By Jackson Citizen Patriot staff
Every time a city, township or county board conducts certain types of legal business, they are supposed to give notice to you, the resident. Government’s business is the public’s business, after all.
Today, such notices must appear in publications of general circulation (newspapers like this one, for example), but not for long if a few state lawmakers get their way. Bills offered last month in the state House would let governments put legal notices on their own Web sites.
Would the public truly be informed? Let’s ask the question another way: How often do you visit Jackson County government’s Web site?
Changing this requirement absolutely is not in the public’s interest. The idea of sunshine laws like these is to give information to people so that they can be part of the governmental process when they want.
Burying notices on municipal Web sites does the opposite: It forces people to play detective to find out what elected officials are doing.
Yes, newspapers like the Citizen Patriot benefit financially from such legal notices. Not by much, however. They are a small slice of the newspaper’s advertising revenue.
So we are arguing here in the public’s interest, not our own. People should be able to expect their local governments will not operate in secret.
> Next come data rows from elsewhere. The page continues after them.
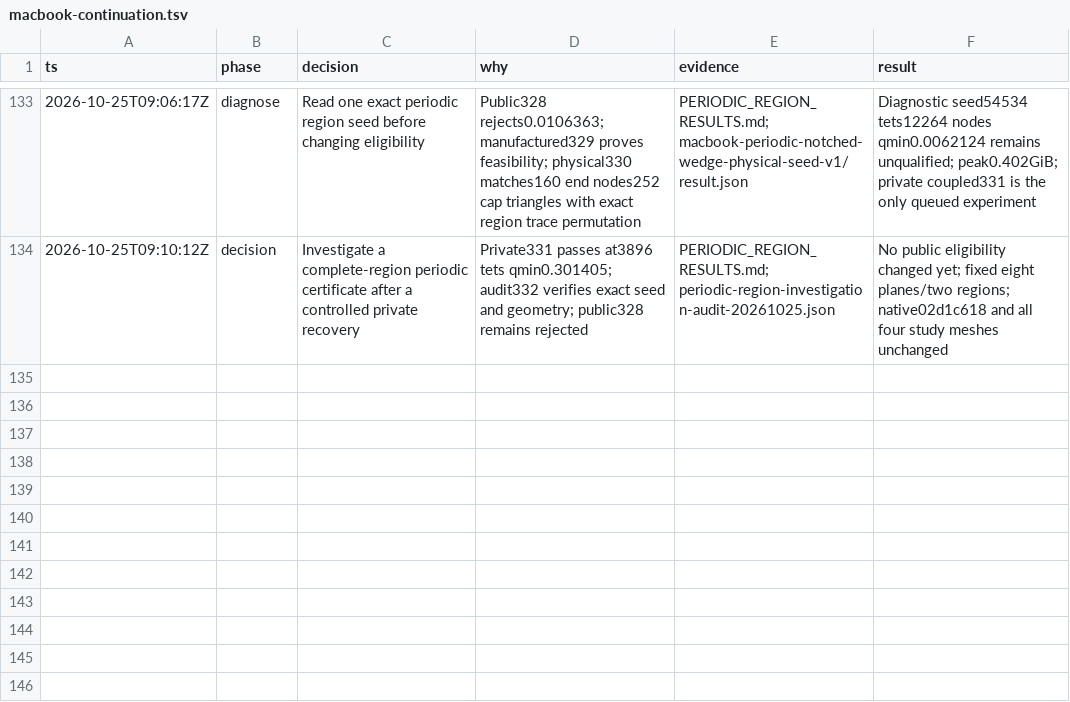
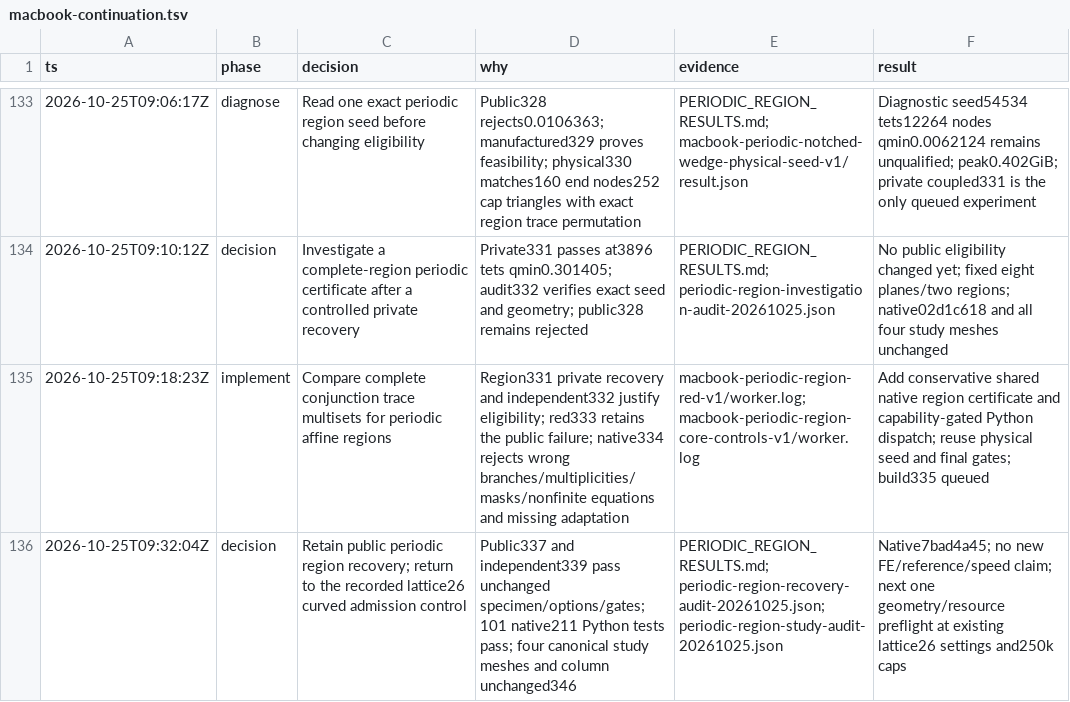
Before and after one commit to kmarchais/meshers, a TSV file: .audit/macbook-continuation.tsv, drawn as a sheet; only a part is shown, gaps mark what is left out.

Commit message:
Admit periodic affine regions with complete conjunction trace checks

```diff
--- a/.audit/macbook-continuation.tsv
+++ b/.audit/macbook-continuation.tsv
@@ -134 +134,3 @@ ts	phase	decision	why	evidence	result
 2026-10-25T09:10:12Z	decision	Investigate a complete-region periodic certificate after a controlled private recovery	Private331 passes at3896 tets qmin0.301405; audit332 verifies exact seed and geometry; public328 remains rejected	PERIODIC_REGION_RESULTS.md; periodic-region-investigation-audit-20261025.json	No public eligibility changed yet; fixed eight planes/two regions; native02d1c618 and all four study meshes unchanged
+2026-10-25T09:18:23Z	implement	Compare complete conjunction trace multisets for periodic affine regions	Region331 private recovery and independent332 justify eligibility; red333 retains the public failure; native334 rejects wrong branches/multiplicities/masks/nonfinite equations and missing adaptation	macbook-periodic-region-red-v1/worker.log; macbook-periodic-region-core-controls-v1/worker.log	Add conservative shared native region certificate and capability-gated Python dispatch; reuse physical seed and final gates; build335 queued
+2026-10-25T09:32:04Z	decision	Retain public periodic region recovery; return to the recorded lattice26 curved admission control	Public337 and independent339 pass unchanged specimen/options/gates; 101 native211 Python tests pass; four canonical study meshes and column unchanged346	PERIODIC_REGION_RESULTS.md; periodic-region-recovery-audit-20261025.json; periodic-region-study-audit-20261025.json	Native7bad4a45; no new FE/reference/speed claim; next one geometry/resource preflight at existing lattice26 settings and250k caps
```
Also changed, not shown: 17 other files.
Part of that expectation is that public notices should be conveniently available.
State lawmakers should leave the existing law alone.
Jackson Citizen Patriot